A gay Briton from India poses the lens to find some answers
Whatever happened to identity politics? Ten years ago, artists were producing work that deliberately addressed what they looked like, who they slept with, where they were born, and what passport they carried. The identity practitioners exercised a strong influence on how the art world not only thought about, but also acted upon, issues like commercial marketing, otherness, privilege, and citizenship.
The work of artists that followed has been more abstract on these topics, if addressing them at all, leading many in the art world to question the reach and longevity of that critical introspection.
In light of that, it’s startling and pleasing to see a show mounted under the title “Identity,” that includes the work of Sunil Gupta, an artist who is one of the original voices from the identity politics era. As an artist, Gupta remains concerned with his own forced peregrinations as a consequence of white European imperialism.
The “Homelands” collection, on exhibit at Sepia International Gallery through March 20, consists of large-scale photographs that pair images from Gupta’s life.

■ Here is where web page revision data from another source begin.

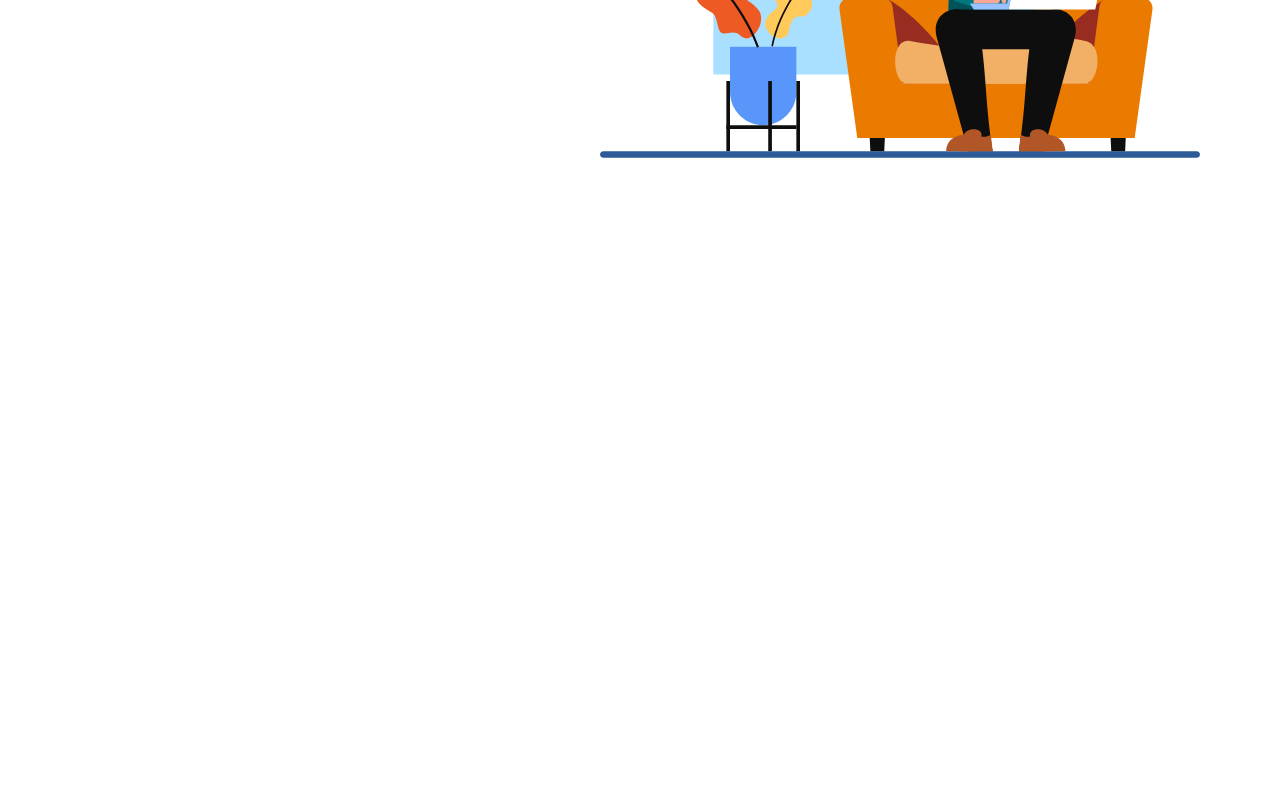
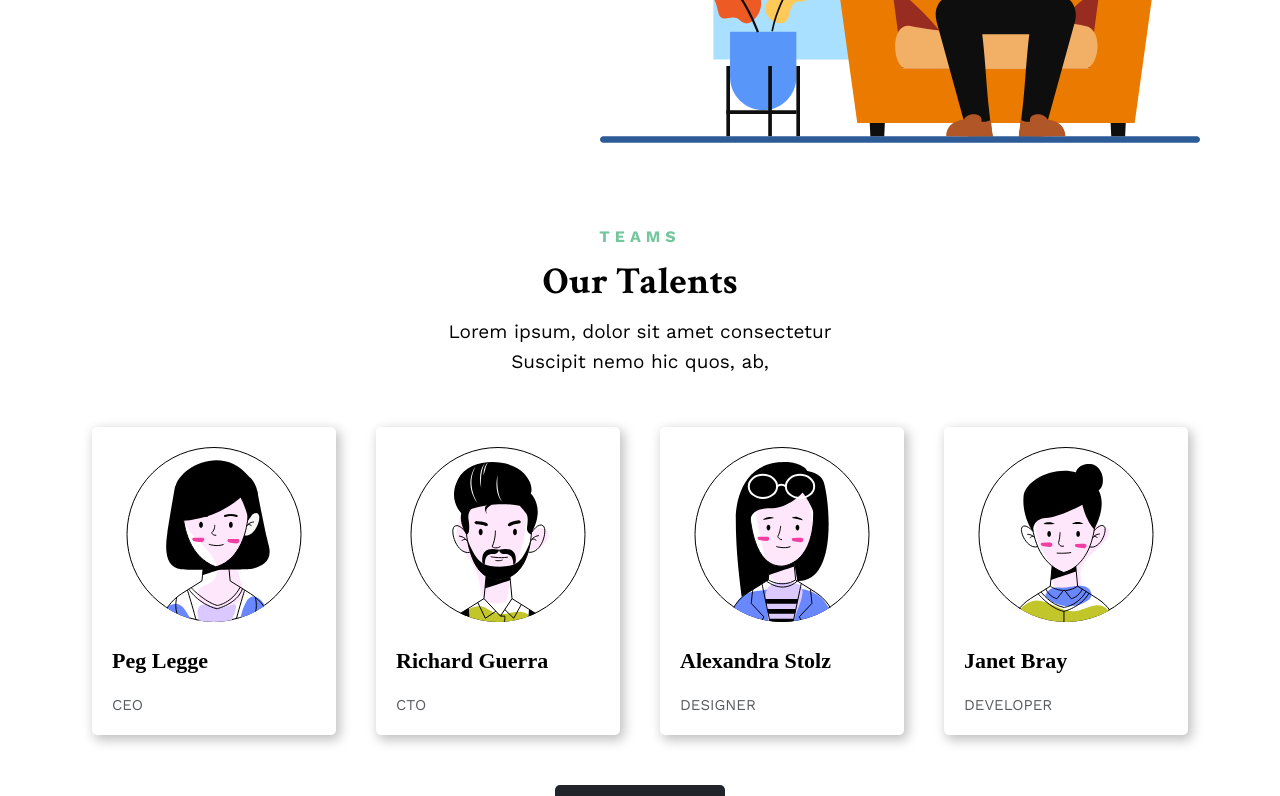
Before and after one commit to Jankon9966/responsive-website-HTML-CSS-JS, a plain HTML site: page index.html in a window 1280 px wide. Shown: the part 2004-2800 px from the top of the page. Before the commit the page ends 2246 px from the top, so only its background shows below. Drawn offline with nearby package versions, Linux system fonts and the light colour scheme.

Commit message:
add Talents section

```diff
--- a/css/main.css
+++ b/css/main.css
@@ -12,7 +12,7 @@
     font-size: 38px;
     line-height: 50px;
     font-weight: 700;
-    padding-bottom: 15px;
+    padding-bottom: 10px;
     color: #000000;
 }
 
@@ -22,7 +22,7 @@
     font-size: 16px;
     line-height: 20px;
     font-weight: 700;
-    padding-bottom: 20px;
+    padding-bottom: 10px;
     color: #74C69D;
     letter-spacing: 5px;
     text-transform: uppercase;
@@ -145,9 +145,10 @@
     text-align: center;
 }
 
-.partners .partners_wrapper span {
+/* SECTION SPAN */
+.section_span {
     font-family: "Work Sans", sans-serif;
-    font-size: 18px;
+    font-size: 19px;
     line-height: 30px;
     font-weight: 400;
 }
@@ -177,6 +178,47 @@
     font-weight: 400;
     padding-bottom: 20px;
     color: rgba(33, 37, 41, 0.5);
+}
+
+.teams {
+    max-width: 1176px;
+    margin: 40px auto;
+    padding: 0 40px;
+    text-align: center;
+}
+
+.teams .talents_images_wrapper {
+    display: flex;
+    justify-content: space-between;
+    align-items: center;
+    gap: 40px;
+    margin: 50px 0;
+}
+
+.teams .talents_images_wrapper .single_item {
+    padding: 20px;
+    width: 270px;
+    border-radius: 5px;
+    box-shadow: 3px 4px 12px 1px rgba(0, 0, 0, 0.25);
+}
+
+.teams .talents_images_wrapper .single_item h2 {
+    font-size: 22px;
+    line-height: 30px;
+    font-weight: 700;
+    text-align: start;
+    padding-top: 20px;
+}
+
+.teams .talents_images_wrapper .single_item h4 {
+    font-family: "Work Sans", sans-serif;
+    font-size: 15px;
+    line-height: 19px;
+    font-weight: 400;
+    color: rgba(33, 37, 41, 0.75);
+    text-transform: uppercase;
+    text-align: start;
+    padding-top: 20px;
 }
 
 
@@ -233,12 +275,18 @@
         width: 420px;
     }
     .partners .partners_wrapper .partners_images {
+        justify-content: center;
         flex-wrap: wrap;
         gap: 20px;
     }
     .partners .partners_sub img {
         width: 400px;
         height: auto;
+    }
+    .teams .talents_images_wrapper {
+        justify-content: center;
+        flex-wrap: wrap;
+        gap: 15px;
     }
 }
 
--- a/index.html
+++ b/index.html
@@ -67,7 +67,7 @@
       <h3 class="section_label">Partners</h3>
       <div class="partners_wrapper">
         <h1 class="section_heading">Lorem ipsum dolor</h1>
-        <span
+        <span class="section_span"
           >Lorem ipsum, dolor sit amet consectetur<br />
           adipisicing elit.</span
         >
@@ -134,6 +134,39 @@
       </div>
     </section>
 
+    <!----- TEAMS SECTION ----->
+
+    <section class="teams">
+        <h3 class="section_label">Teams</h3>
+        <div class="teams_wrapper">
+            <h1 class="section_heading">Our Talents</h1>
+            <span class="section_span">Lorem ipsum, dolor sit amet consectetur<br> Suscipit nemo hic quos, ab,</span>
+        </div>
+        <div class="talents_images_wrapper">
+            <div class="single_item">
+                <img src="assets/talents_image_1.svg" alt="CEO">
+                <h2>Peg Legge</h2>
+                <h4 class="job">Ceo</h4>
+            </div>
+            <div class="single_item">
+                <img src="assets/talents_image_2.svg" alt="CTO">
+                <h2>Richard Guerra</h2>
+                <h4 class="job">Cto</h4>
+            </div>
+            <div class="single_item">
+                <img src="assets/talents_image_3.svg" alt="DESIGNER">
+                <h2>Alexandra Stolz</h2>
+                <h4 class="job">Designer</h4>
+            </div>
+            <div class="single_item">
+                <img src="assets/talents_image_4.svg" alt="DEVELOPER">
+                <h2>Janet Bray</h2>
+                <h4 class="job">Developer</h4>
+            </div>
+        </div>
+        <button class="section_btn">View Team</button>
+    </section>
+
     <script src="javascript/main.js"></script>
   </body>
 </html>
```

A gay, HIV- positive man born in India, raised in Canada, and now residing in Britain, Gupta pairs photographs in his exhibit to draw attention to the multiple geographic, cultural and, in the case of his HIV status, medical categories by which he self-identifies.
“I wanted to connect the places I have an affinity with: northern India, the northeastern part of the USA, and the eastern part of Canada. These places had been homes to me over the years and I wanted to make work about the journeys traveled between them,” Gupta explains in a statement accompanying “Homelands.”
The photographs have a postcard quality to them, but are deceptively scenic, offering a different interpretation of the term “homeland security.”
One piece is made up of split images of a cow in a verdant field in India and of Gupta standing beside a polished cedar armoire in what looks to be a hotel room. Nude and with his back turned to the lens, Gupta is captured pinching the bridge of his nose as if he’s trying to gather a thought. Perhaps he is wincing from the side effects of anti-retroviral medication?
Bright, mid-afternoon sunlight illuminates the background in both shots, which serves to unite the two images on the one canvas to elucidate what is being said.
In India, Hindus protect the sacred cow from slaughter. In London, Gupta stays alive on state-funded drugs that battle HIV. The scenic, picture-postcard calm of the work is thus shattered.
In another pairing, a photograph taken along the Thames is juxtaposed with one of a statuette of the Hindu god Shiva. In the London scene, a bright yellow “Crime Stoppers” billboard appeals to witnesses of a gay bashing to come forward. Parliament stands in the background. The sky is a serene pastel blue which matches the color of a passing bus. Cross the canvas’ median and the colors in the portrait of Shiva are exactly the same, pleasant blues and yellows. But the beauty of the image is disrupted when the identity of the subject is exposed. In Hindu cosmology, Shiva is the god of destruction.
Gupta, in a clear suggestion that it is the only uncontested home he has known, uses his own naked body in his work, a motif that was popular among artists––particularly queer ones––who explored identity politics.
Notably, even within that body, he is forced to stave off foreign invaders.